------ Source data ------

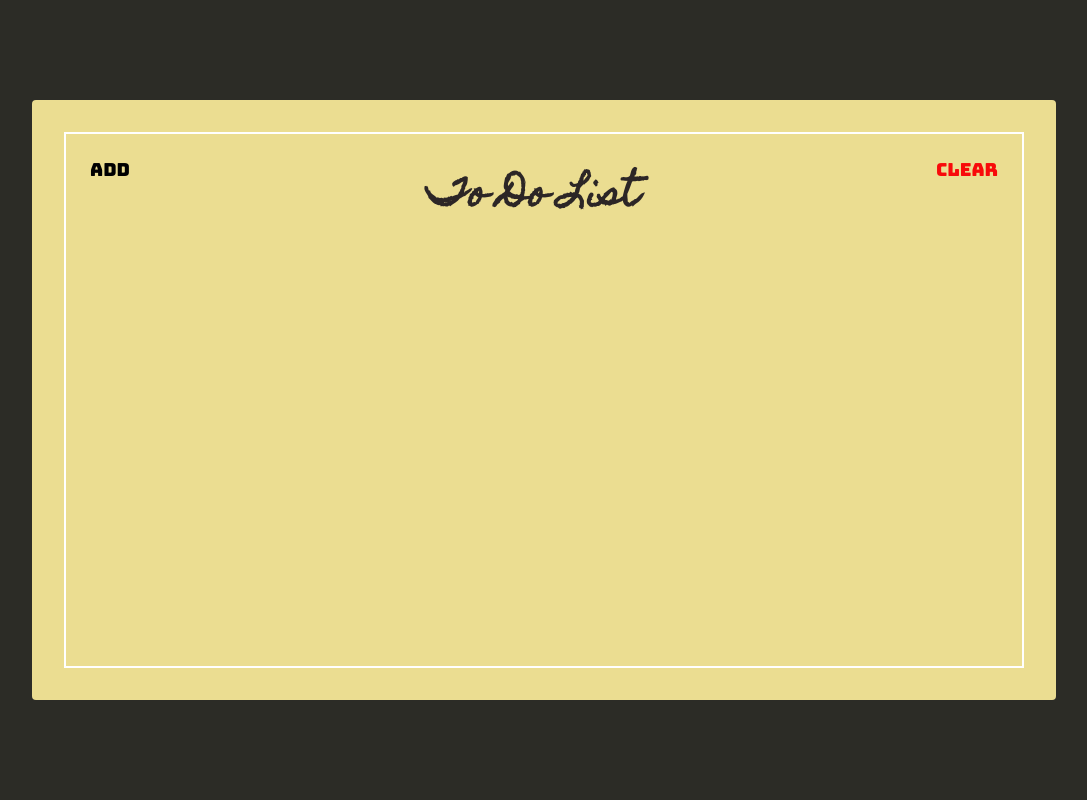
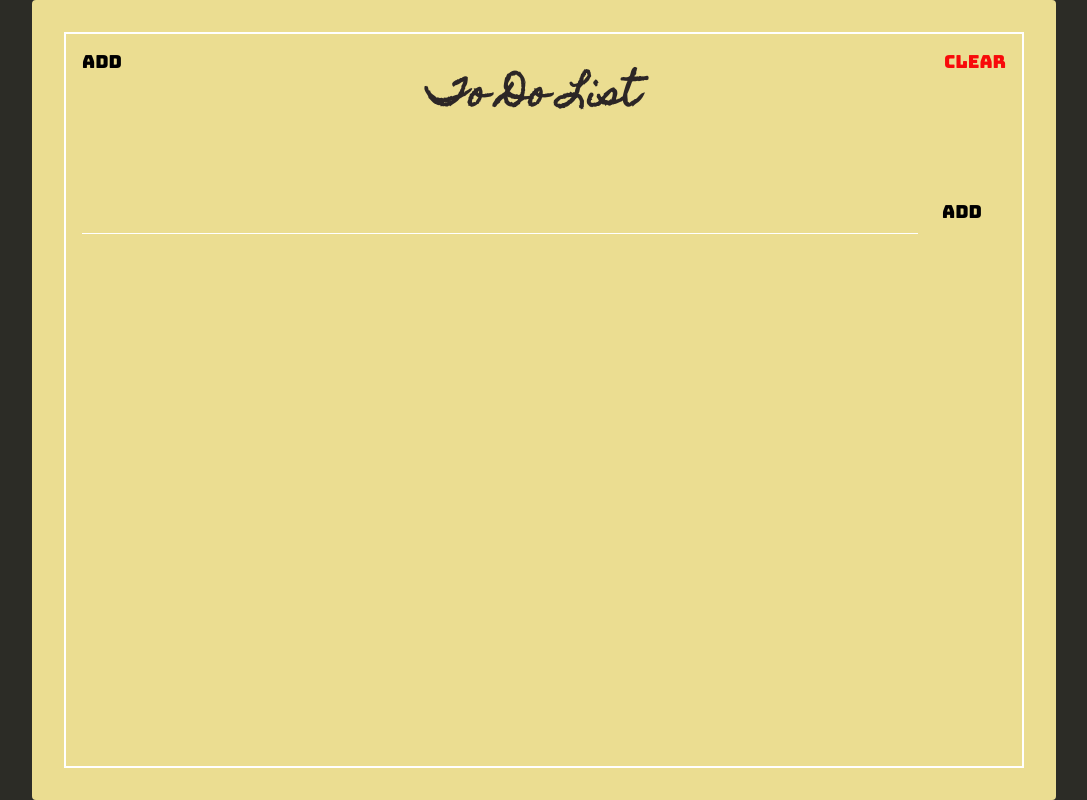
Before and after one commit to amarizzal/react-learn, a website: page index.html in a window 1280 px wide. Shown: the whole page, without its empty margins (96-1183 px from the left). Drawn offline with Linux system fonts and the light colour scheme.

Commit message:
Menambah add form

```diff
--- a/index.html
+++ b/index.html
@@ -16,6 +16,12 @@
           <h1 class="Title">To Do List</h1>
           <button class="header-btn main-red-color">Clear</button>
         </div>
+        <div class="add">
+          <form action="" class="add-form">
+            <input type="text">
+            <button type="submit">ADD</button>
+          </form>
+        </div>
 
       </div>
     </div>
--- a/style.css
+++ b/style.css
@@ -33,7 +33,7 @@ body {
     background-color: rgb(235, 221, 145);
     width: 80%;
     margin: 100px auto;
-    height: 600px;
+    height: 800px;
     border-radius: 4px;
     padding: 32px;
 }
@@ -55,14 +55,56 @@ body {
     font-size: 1.8rem;
     font-family: 'Bungee' , sans-serif;
 
-    padding: 24px;
+    padding: 16px;
 
     background-color: unset;
     outline: unset;
     border: unset;
+
+    cursor: pointer;
 }
 
 .Title {
     font-size: 3.6rem;
     font-family: 'Homemade Apple';
 }
+
+.add {
+    padding: 16px;
+}
+
+.add-form {
+    display: flex;
+    font-size: 1.6em;
+    align-items: flex-start;
+}
+
+.add-form input {
+    text-transform: lowercase;
+
+    font-family: 'Homemade Apple';
+    font-size: 1.6em;
+
+    background-color: unset;
+    outline: unset;
+    border: unset;
+
+    flex: 1;
+
+    text-align: center;
+
+    border-bottom: 1px solid white;
+}
+
+.add-form button {
+    font-size: 1.8rem;
+    font-family: 'Bungee' , sans-serif;
+
+    padding: 24px;
+
+    background-color: unset;
+    outline: unset;
+    border: unset;
+
+    cursor: pointer;
+}
```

------

▶ **Task instructions**: With no other words, state how many lines above hold the word "class".

▶ **Exercise result**: 4